The contrast between creative isolation and immersion is integral to Joey’s work as a designer. His job is to find objects that, while great, could always be better. He rethinks them and places them back into the world, a process that goes from creative, isolated meditation to offering something for the world to consume. The decision for him to make a product is a big one too because he commits years at a time to seeing it through.
“A big part of what I do is deciding which project I’m going to pursue for manufacturing. I can only do one or two major products a year on my own. I have to be interested and passionate about the project because I only design for the first two months of the year and then my work switches to managing production, planning the launch, and driving sales.”

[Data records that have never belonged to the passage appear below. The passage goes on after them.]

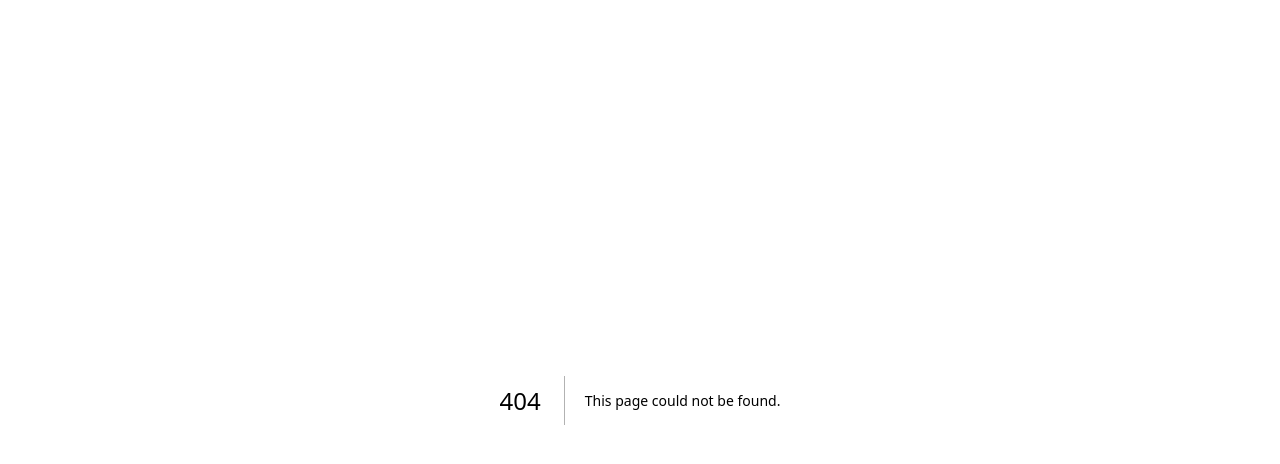
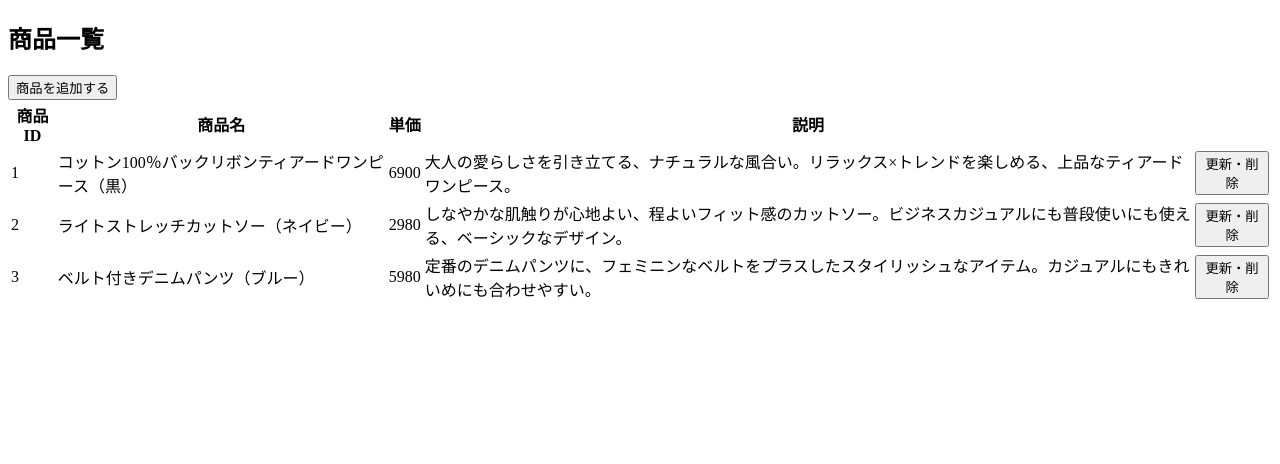
Before and after one commit to wing787/books_FullStack_Handson, a Next.js app in the folder dev/app/frontend/: page /inventory/products in a window 1280 px wide. Before the commit this address had no page. Shown: the top 464 px of the page. Built offline with nearby package versions, Linux system fonts and the light colour scheme.

Commit message:
make page mockup

```diff
--- /dev/null
+++ b/dev/app/frontend/app/inventory/products/page.tsx
@@ -0,0 +1,42 @@
+export default function Page() {
+    return (
+        <>
+            <h2>商品一覧</h2>
+            <button>商品を追加する</button>
+            <table>
+                <thead>
+                    <tr>
+                        <th>商品ID</th>
+                        <th>商品名</th>
+                        <th>単価</th>
+                        <th>説明</th>
+                        <th></th>
+                    </tr>
+                </thead>
+                <tbody>
+                    <tr>
+                        <td>1</td>
+                        <td>コットン100％バックリボンティアードワンピース（黒）</td>
+                        <td>6900</td>
+                        <td>大人の愛らしさを引き立てる、ナチュラルな風合い。リラックス×トレンドを楽しめる、上品なティアードワンピース。</td>
+                        <td><button>更新・削除</button></td>
+                    </tr>
+                    <tr>
+                        <td>2</td>
+                        <td>ライトストレッチカットソー（ネイビー）</td>
+                        <td>2980</td>
+                        <td>しなやかな肌触りが心地よい、程よいフィット感のカットソー。ビジネスカジュアルにも普段使いにも使える、ベーシックなデザイン。</td>
+                        <td><button>更新・削除</button></td>
+                    </tr>
+                    <tr>
+                        <td>3</td>
+                        <td>ベルト付きデニムパンツ（ブルー）</td>
+                        <td>5980</td>
+                        <td>定番のデニムパンツに、フェミニンなベルトをプラスしたスタイリッシュなアイテム。カジュアルにもきれいめにも合わせやすい。</td>
+                        <td><button>更新・削除</button></td>
+                    </tr>
+                </tbody>
+            </table>
+        </>
+    )
+}
```
Also changed, not shown: dev/app/frontend/app/inventory/products/[id]/page.tsx (added, +8 -0 lines), dev/app/frontend/app/login/page.tsx (added, +8 -0 lines).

“My decision to bring a design to production is a combination of my interests and abilities. I try to identify a category in which the other players are all making and competing on the same assumptions- assumptions that might not make for the best product. The Ceramic Speakers are a good example. When I released them, everyone was trying to come out with a monolithic wireless speaker system since the Jambox was doing so well. These systems competed on connectivity, portability and price, and many were good products. However, they resulted from design choices very different from mine. They trade sound quality, build quality and beauty for convenience, features, and popular appeal. They’re designed to be disposable, whereas I intended the Ceramic Speakers to be the last system my customers need to buy. I take a similar approach with all my designs.”
This is always how Joey figures out what he’s going to pursue next. His current and next product is a perfect example of this. “Digital cameras are similar to speakers in that manufacturers are competing on the same set of assumptions and features. I’m working on a camera that’s stripped of everything not directly related to capturing an image or video. Eliminating all extraneous features allows me to focus on build and image quality.”
Joey has gained terrific momentum with his products and wants to continue growing what he’s built. He’s going to be expanding the scope of what he’s doing, too. “I definitely want to keep building my line,” he says. “For the foreseeable future, that’s my primary focus. This year I’m collaborating with some larger companies, and I’m excited to see the results. My first collaboration was a compass with with Shwood in Portland, and it sold out quickly.”
In addition to pursing fine art sculpture (“I want to take that more seriously: it’s difficult to find the time!”), he sees no sign of slowing down his work or going anywhere else. He’s pretty set with everything he needs to work and Los Angeles provides an excellent source of inspiration for him, too.
“We’re so happy here,” he says. “We have no plans for moving. We’re never going to write off that possibility but for now were very happy in Los Angeles and Pasadena.”